As a longtime fascinated observer of civic and nonprofit boards, I’ve noticed some interesting things happen from time to time.
- An elected board member who is a CPA decides that he’s not satisfied with the district’s financials, so he prepares his own version for the directors to review.
- A director who believes ardently in the importance of good process decides that the bylaws are inadequate, so over the weekend writes up her own version and asks the board to adopt it.
- A physician believes that the staff is not being creative enough in envisioning ways to use some newly acquired space, so he recruits an architect friend and prepares a proposal that he presents to the board for its consideration.
As the saying goes, “What’s wrong with this picture?” These are dedicated professionals who care enormously about the districts they serve. However, by their actions it would appear that they are confused about the scope of their jobs as board members. Simply put, a person elected to a school board is charged with guiding and directing the district’s work, not with physically doing the work.
When interest in a task propels us into excessive involvement, we’re liable to create very serious problems. The examples above are clear-cut, but the same issues crop up over and over again, in more subtle ways. For example, does a school board really want to decide who should coach the high school football team? Do dissatisfied staffers actually feel they should be able to voice complaints to directors? Is the superintendent regularly offered unsolicited advice about how to resolve assignment conflicts? It requires wisdom and detachment to make suggestions without meddling and to present clear thinking in ways that assist rather than hinder the work to be done.
When a board of directors commits to this position, the rewards are enormous. Each part of the team is able to perform its duty, and the overall organization functions well.

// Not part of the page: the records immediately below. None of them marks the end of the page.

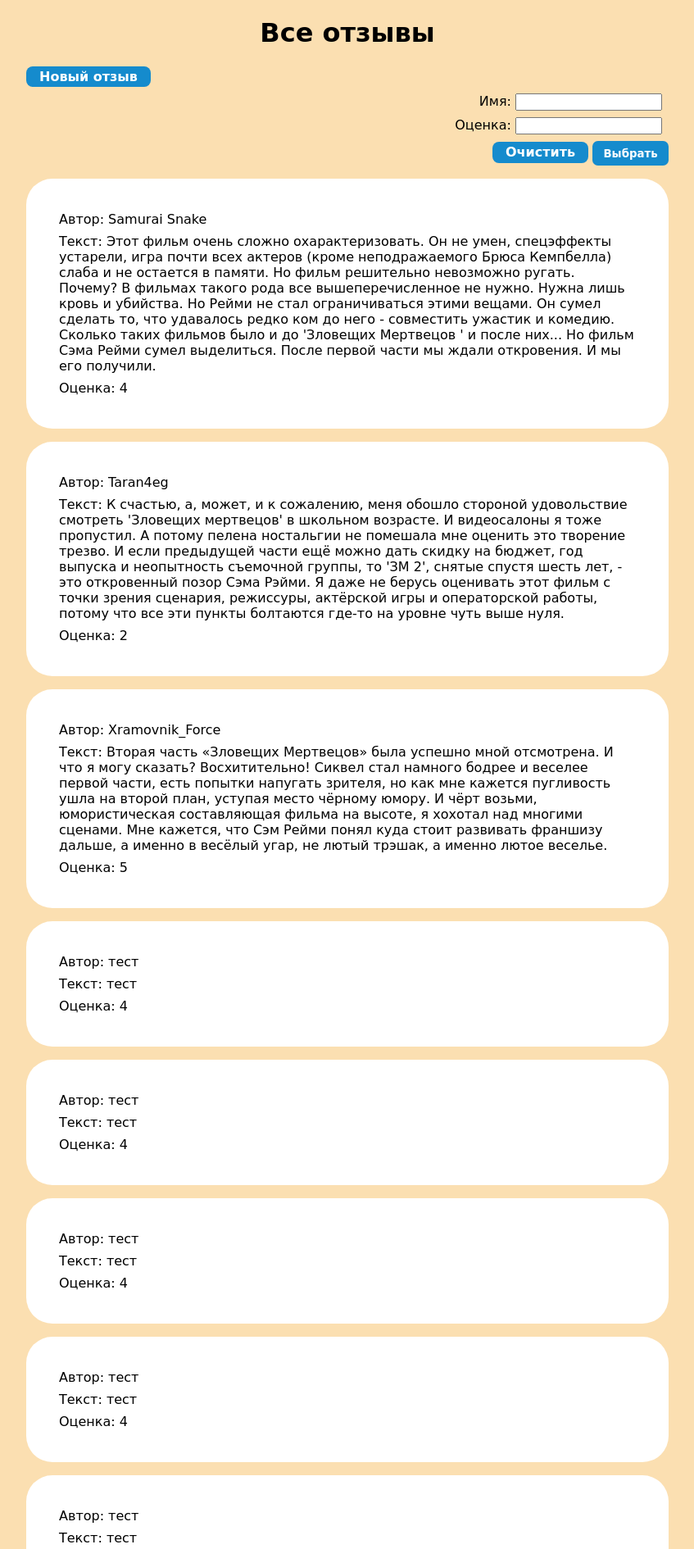
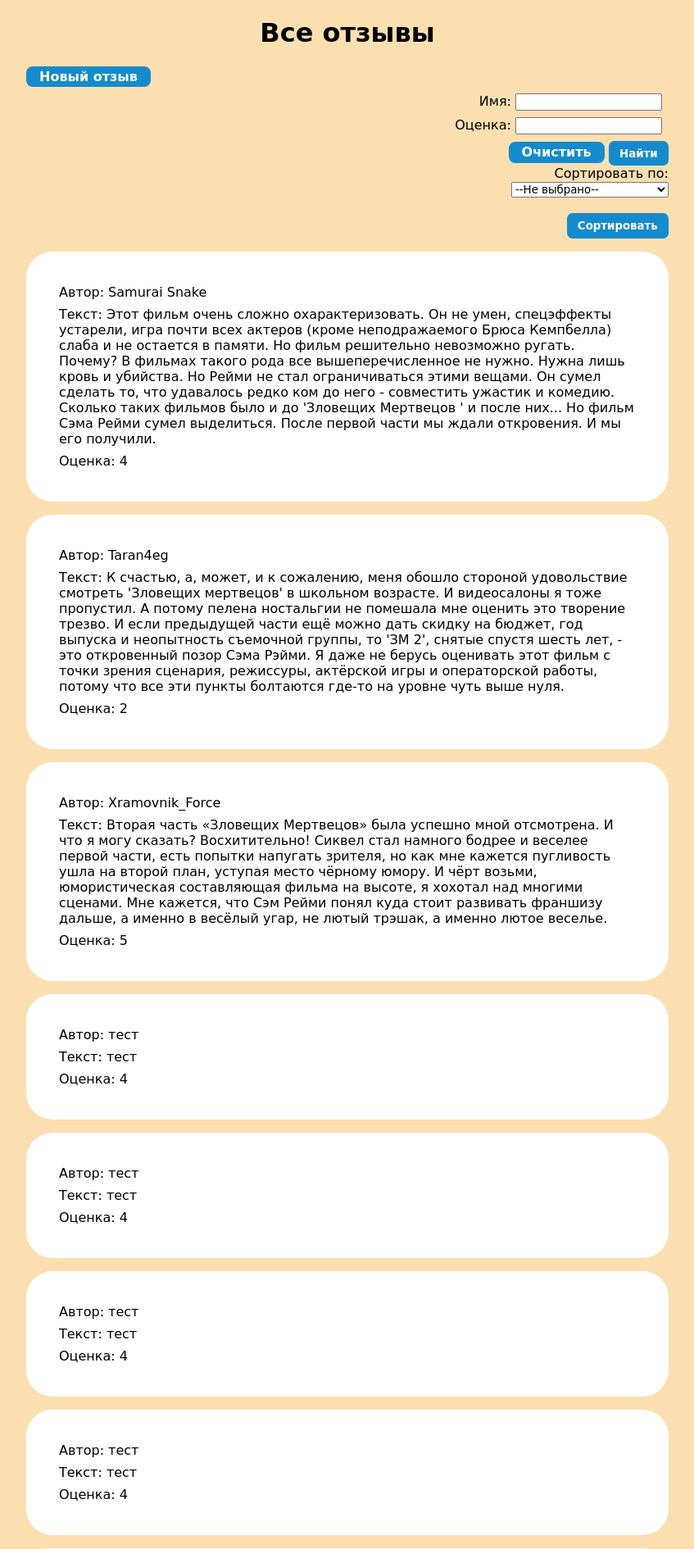
Before and after one commit to RinatNasyrov/ReviewsManager, a Django app: page / in a window 1280 px wide. Shown: the top 1890 px of the page at 82% size, without its empty margins (216-1063 px from the left). Run offline with Django 4.2, Linux system fonts and the light colour scheme; data comes from the database, SQL or seed files in the repository.

Commit message:
Added one fucked up selector on list-page

```diff
--- a/ReviewsManager/ReviewsApp/templates/ReviewsApp/review_list.html
+++ b/ReviewsManager/ReviewsApp/templates/ReviewsApp/review_list.html
@@ -3,11 +3,37 @@
 {% block header %}Все отзывы{% endblock header %}
 {% block content %}
     <a href="{% url 'review' %}">Новый отзыв</a>
-    <form align="right" method="GET" action="{% url 'list' %}">
-        {{ form.as_p }}
-        <a href="{% url 'list' %}">Очистить</a>
-        <input type="submit" value="Выбрать">
-    </form>
+    <span>
+        <form align="right" method="GET" action="{% url 'list' %}">
+            {{ form.as_p }}
+            <a href="{% url 'list' %}">Очистить</a>
+            <input type="submit" value="Найти">
+        </form>
+
+        <form align="right" method="GET" id="sort_form">
+            <div> <label for="order_select">Сортировать по:</label> </div>
+            <div>
+                <select name="order_by" id="order_select" onchange="updateAction(this)">
+                    <option value="">--Не выбрано--</option>
+                    <option value="name">Имя по возрастанию</option>
+                    <option value="-name">Имя по убыванию</option>
+                    <option value="rate">Оценка по возрастанию</option>
+                    <option value="-rate">Оценка по убыванию</option>
+                </select>
+            </div>
+            <br>
+            <input type="submit" value="Сортировать">
+        </form>
+    </span>
+
+    <script>
+        function updateAction(selectElement) {
+            var selectedOption = selectElement.options[selectElement.selectedIndex].value;
+            var formElement = document.getElementById("sort_form");
+            var url = "{% url 'list' %}" + "?selected=" + selectedOption;
+            formElement.setAttribute("action", url);
+        }
+    </script>
     <ul>
       {% for reviews in object_list %}
       <li>
--- a/ReviewsManager/ReviewsApp/views.py
+++ b/ReviewsManager/ReviewsApp/views.py
@@ -1,6 +1,7 @@
 from django.db.models import Q
 from django.shortcuts import render
 from django.views.generic import ListView, CreateView
+from django_filters import OrderingFilter
 from rest_framework.generics import ListAPIView
 from rest_framework.response import Response
 from rest_framework.views import APIView
@@ -11,11 +12,11 @@ from .forms import ReviewCreateForm
 from .filters import ReviewFilter
 from .serializers import ReviewSerializer
 
-
 class ReviewsList(ListView):
     model = Review
     queryset = Review.objects.all()
     template_name = 'ReviewsApp/review_list.html'
+
     def get_context_data(self, *, object_list=None, **kwargs):
         res = super().get_context_data(object_list=None, **kwargs)
         res['form']=self.filterset.form
@@ -32,6 +33,7 @@ class ReviewCreate(CreateView):
         form.instance.user_from = self.request.user
         return super().form_valid(form)
 
+#Дальше только APIViews
 class ReviewGetAPIView(APIView):
     def get(self, request):
         reviews = Review.objects.all()
```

This article was first published by the Schools Insurance Authority, a California Joint Powers Authority. Visit their website, www.sia-jpa.org, for helpful information for school leaders.